> AIM OF THE EXERCISE
Reproduce every record below, character by character.

Revision comparison data
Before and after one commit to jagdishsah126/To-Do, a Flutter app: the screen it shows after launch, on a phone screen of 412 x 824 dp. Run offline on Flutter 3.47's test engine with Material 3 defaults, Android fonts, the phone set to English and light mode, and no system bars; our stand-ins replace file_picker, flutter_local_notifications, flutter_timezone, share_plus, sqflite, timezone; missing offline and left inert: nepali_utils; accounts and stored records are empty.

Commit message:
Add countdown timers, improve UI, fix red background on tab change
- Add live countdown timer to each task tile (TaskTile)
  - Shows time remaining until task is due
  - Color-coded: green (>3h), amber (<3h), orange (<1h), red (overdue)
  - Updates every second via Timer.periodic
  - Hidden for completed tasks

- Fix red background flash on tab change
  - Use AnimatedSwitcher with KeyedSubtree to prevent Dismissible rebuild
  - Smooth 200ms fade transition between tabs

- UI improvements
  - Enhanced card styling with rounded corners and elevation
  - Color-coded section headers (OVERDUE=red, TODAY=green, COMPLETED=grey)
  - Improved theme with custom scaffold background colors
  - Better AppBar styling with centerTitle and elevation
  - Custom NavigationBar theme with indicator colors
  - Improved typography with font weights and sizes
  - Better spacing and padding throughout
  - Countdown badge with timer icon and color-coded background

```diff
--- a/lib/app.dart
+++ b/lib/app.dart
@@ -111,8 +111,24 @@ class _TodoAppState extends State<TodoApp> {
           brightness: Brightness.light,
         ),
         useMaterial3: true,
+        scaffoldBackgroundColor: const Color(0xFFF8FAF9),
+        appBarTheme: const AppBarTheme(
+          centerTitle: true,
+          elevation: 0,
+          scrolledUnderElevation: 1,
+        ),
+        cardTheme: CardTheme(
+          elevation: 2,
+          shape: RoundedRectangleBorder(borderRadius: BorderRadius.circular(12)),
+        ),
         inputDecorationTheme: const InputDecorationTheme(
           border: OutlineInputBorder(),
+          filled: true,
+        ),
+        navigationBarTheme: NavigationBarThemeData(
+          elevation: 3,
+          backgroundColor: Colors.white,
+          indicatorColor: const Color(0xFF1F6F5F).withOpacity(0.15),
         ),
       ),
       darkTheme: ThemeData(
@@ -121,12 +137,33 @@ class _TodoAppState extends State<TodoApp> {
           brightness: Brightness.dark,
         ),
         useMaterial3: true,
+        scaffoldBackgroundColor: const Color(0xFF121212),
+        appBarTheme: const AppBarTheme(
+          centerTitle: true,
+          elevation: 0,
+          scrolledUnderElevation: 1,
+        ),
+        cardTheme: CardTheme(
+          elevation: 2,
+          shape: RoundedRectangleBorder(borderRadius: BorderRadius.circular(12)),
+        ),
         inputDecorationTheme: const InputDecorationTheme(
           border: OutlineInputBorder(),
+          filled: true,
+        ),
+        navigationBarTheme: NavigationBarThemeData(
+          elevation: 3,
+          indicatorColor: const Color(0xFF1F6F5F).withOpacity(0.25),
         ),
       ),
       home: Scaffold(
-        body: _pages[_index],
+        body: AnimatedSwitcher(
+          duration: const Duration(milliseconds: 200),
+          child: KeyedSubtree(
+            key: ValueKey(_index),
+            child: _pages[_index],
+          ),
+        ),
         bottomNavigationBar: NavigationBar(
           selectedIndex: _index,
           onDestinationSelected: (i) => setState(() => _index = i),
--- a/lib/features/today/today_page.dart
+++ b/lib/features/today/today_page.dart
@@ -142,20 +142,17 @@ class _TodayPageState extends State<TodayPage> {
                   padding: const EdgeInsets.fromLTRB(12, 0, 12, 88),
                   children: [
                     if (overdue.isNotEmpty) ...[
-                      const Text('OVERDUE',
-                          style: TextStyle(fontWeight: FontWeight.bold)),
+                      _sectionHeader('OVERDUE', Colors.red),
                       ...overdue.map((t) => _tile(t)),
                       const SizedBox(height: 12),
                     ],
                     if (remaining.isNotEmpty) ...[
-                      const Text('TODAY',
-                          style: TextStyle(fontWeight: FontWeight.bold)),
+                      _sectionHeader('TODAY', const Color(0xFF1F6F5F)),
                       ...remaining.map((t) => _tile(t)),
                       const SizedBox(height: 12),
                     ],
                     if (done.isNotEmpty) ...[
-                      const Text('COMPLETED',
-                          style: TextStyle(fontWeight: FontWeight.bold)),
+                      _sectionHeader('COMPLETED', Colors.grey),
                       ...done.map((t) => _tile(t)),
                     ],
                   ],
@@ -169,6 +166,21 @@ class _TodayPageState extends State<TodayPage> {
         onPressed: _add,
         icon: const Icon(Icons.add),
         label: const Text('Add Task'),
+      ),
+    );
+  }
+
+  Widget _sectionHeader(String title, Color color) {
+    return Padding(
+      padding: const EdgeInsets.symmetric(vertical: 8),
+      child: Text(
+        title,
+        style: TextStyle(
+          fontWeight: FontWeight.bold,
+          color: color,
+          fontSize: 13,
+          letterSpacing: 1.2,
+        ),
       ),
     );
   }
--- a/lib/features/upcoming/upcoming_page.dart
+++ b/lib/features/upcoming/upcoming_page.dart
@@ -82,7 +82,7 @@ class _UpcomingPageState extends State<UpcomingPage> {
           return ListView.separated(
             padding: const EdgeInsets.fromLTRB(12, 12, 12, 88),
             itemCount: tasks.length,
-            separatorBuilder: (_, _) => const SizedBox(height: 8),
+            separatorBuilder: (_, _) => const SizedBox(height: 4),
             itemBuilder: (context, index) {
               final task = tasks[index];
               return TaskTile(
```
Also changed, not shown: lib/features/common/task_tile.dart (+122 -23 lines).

> COMPLETED EXERCISE
Before and after one commit to jagdishsah126/To-Do, a Flutter app: the screen it shows after launch, on a phone screen of 412 x 824 dp. Run offline on Flutter 3.47's test engine with Material 3 defaults, Android fonts, the phone set to English and light mode, and no system bars; our stand-ins replace file_picker, flutter_local_notifications, flutter_timezone, share_plus, sqflite, timezone; missing offline and left inert: nepali_utils; accounts and stored records are empty.

Commit message:
Add countdown timers, improve UI, fix red background on tab change
- Add live countdown timer to each task tile (TaskTile)
  - Shows time remaining until task is due
  - Color-coded: green (>3h), amber (<3h), orange (<1h), red (overdue)
  - Updates every second via Timer.periodic
  - Hidden for completed tasks

- Fix red background flash on tab change
  - Use AnimatedSwitcher with KeyedSubtree to prevent Dismissible rebuild
  - Smooth 200ms fade transition between tabs

- UI improvements
  - Enhanced card styling with rounded corners and elevation
  - Color-coded section headers (OVERDUE=red, TODAY=green, COMPLETED=grey)
  - Improved theme with custom scaffold background colors
  - Better AppBar styling with centerTitle and elevation
  - Custom NavigationBar theme with indicator colors
  - Improved typography with font weights and sizes
  - Better spacing and padding throughout
  - Countdown badge with timer icon and color-coded background

```diff
--- a/lib/app.dart
+++ b/lib/app.dart
@@ -111,8 +111,24 @@ class _TodoAppState extends State<TodoApp> {
           brightness: Brightness.light,
         ),
         useMaterial3: true,
+        scaffoldBackgroundColor: const Color(0xFFF8FAF9),
+        appBarTheme: const AppBarTheme(
+          centerTitle: true,
+          elevation: 0,
+          scrolledUnderElevation: 1,
+        ),
+        cardTheme: CardTheme(
+          elevation: 2,
+          shape: RoundedRectangleBorder(borderRadius: BorderRadius.circular(12)),
+        ),
         inputDecorationTheme: const InputDecorationTheme(
           border: OutlineInputBorder(),
+          filled: true,
+        ),
+        navigationBarTheme: NavigationBarThemeData(
+          elevation: 3,
+          backgroundColor: Colors.white,
+          indicatorColor: const Color(0xFF1F6F5F).withOpacity(0.15),
         ),
       ),
       darkTheme: ThemeData(
@@ -121,12 +137,33 @@ class _TodoAppState extends State<TodoApp> {
           brightness: Brightness.dark,
         ),
         useMaterial3: true,
+        scaffoldBackgroundColor: const Color(0xFF121212),
+        appBarTheme: const AppBarTheme(
+          centerTitle: true,
+          elevation: 0,
+          scrolledUnderElevation: 1,
+        ),
+        cardTheme: CardTheme(
+          elevation: 2,
+          shape: RoundedRectangleBorder(borderRadius: BorderRadius.circular(12)),
+        ),
         inputDecorationTheme: const InputDecorationTheme(
           border: OutlineInputBorder(),
+          filled: true,
+        ),
+        navigationBarTheme: NavigationBarThemeData(
+          elevation: 3,
+          indicatorColor: const Color(0xFF1F6F5F).withOpacity(0.25),
         ),
       ),
       home: Scaffold(
-        body: _pages[_index],
+        body: AnimatedSwitcher(
+          duration: const Duration(milliseconds: 200),
+          child: KeyedSubtree(
+            key: ValueKey(_index),
+            child: _pages[_index],
+          ),
+        ),
         bottomNavigationBar: NavigationBar(
           selectedIndex: _index,
           onDestinationSelected: (i) => setState(() => _index = i),
--- a/lib/features/today/today_page.dart
+++ b/lib/features/today/today_page.dart
@@ -142,20 +142,17 @@ class _TodayPageState extends State<TodayPage> {
                   padding: const EdgeInsets.fromLTRB(12, 0, 12, 88),
                   children: [
                     if (overdue.isNotEmpty) ...[
-                      const Text('OVERDUE',
-                          style: TextStyle(fontWeight: FontWeight.bold)),
+                      _sectionHeader('OVERDUE', Colors.red),
                       ...overdue.map((t) => _tile(t)),
                       const SizedBox(height: 12),
                     ],
                     if (remaining.isNotEmpty) ...[
-                      const Text('TODAY',
-                          style: TextStyle(fontWeight: FontWeight.bold)),
+                      _sectionHeader('TODAY', const Color(0xFF1F6F5F)),
                       ...remaining.map((t) => _tile(t)),
                       const SizedBox(height: 12),
                     ],
                     if (done.isNotEmpty) ...[
-                      const Text('COMPLETED',
-                          style: TextStyle(fontWeight: FontWeight.bold)),
+                      _sectionHeader('COMPLETED', Colors.grey),
                       ...done.map((t) => _tile(t)),
                     ],
                   ],
@@ -169,6 +166,21 @@ class _TodayPageState extends State<TodayPage> {
         onPressed: _add,
         icon: const Icon(Icons.add),
         label: const Text('Add Task'),
+      ),
+    );
+  }
+
+  Widget _sectionHeader(String title, Color color) {
+    return Padding(
+      padding: const EdgeInsets.symmetric(vertical: 8),
+      child: Text(
+        title,
+        style: TextStyle(
+          fontWeight: FontWeight.bold,
+          color: color,
+          fontSize: 13,
+          letterSpacing: 1.2,
+        ),
       ),
     );
   }
--- a/lib/features/upcoming/upcoming_page.dart
+++ b/lib/features/upcoming/upcoming_page.dart
@@ -82,7 +82,7 @@ class _UpcomingPageState extends State<UpcomingPage> {
           return ListView.separated(
             padding: const EdgeInsets.fromLTRB(12, 12, 12, 88),
             itemCount: tasks.length,
-            separatorBuilder: (_, _) => const SizedBox(height: 8),
+            separatorBuilder: (_, _) => const SizedBox(height: 4),
             itemBuilder: (context, index) {
               final task = tasks[index];
               return TaskTile(
```
Also changed, not shown: lib/features/common/task_tile.dart (+122 -23 lines).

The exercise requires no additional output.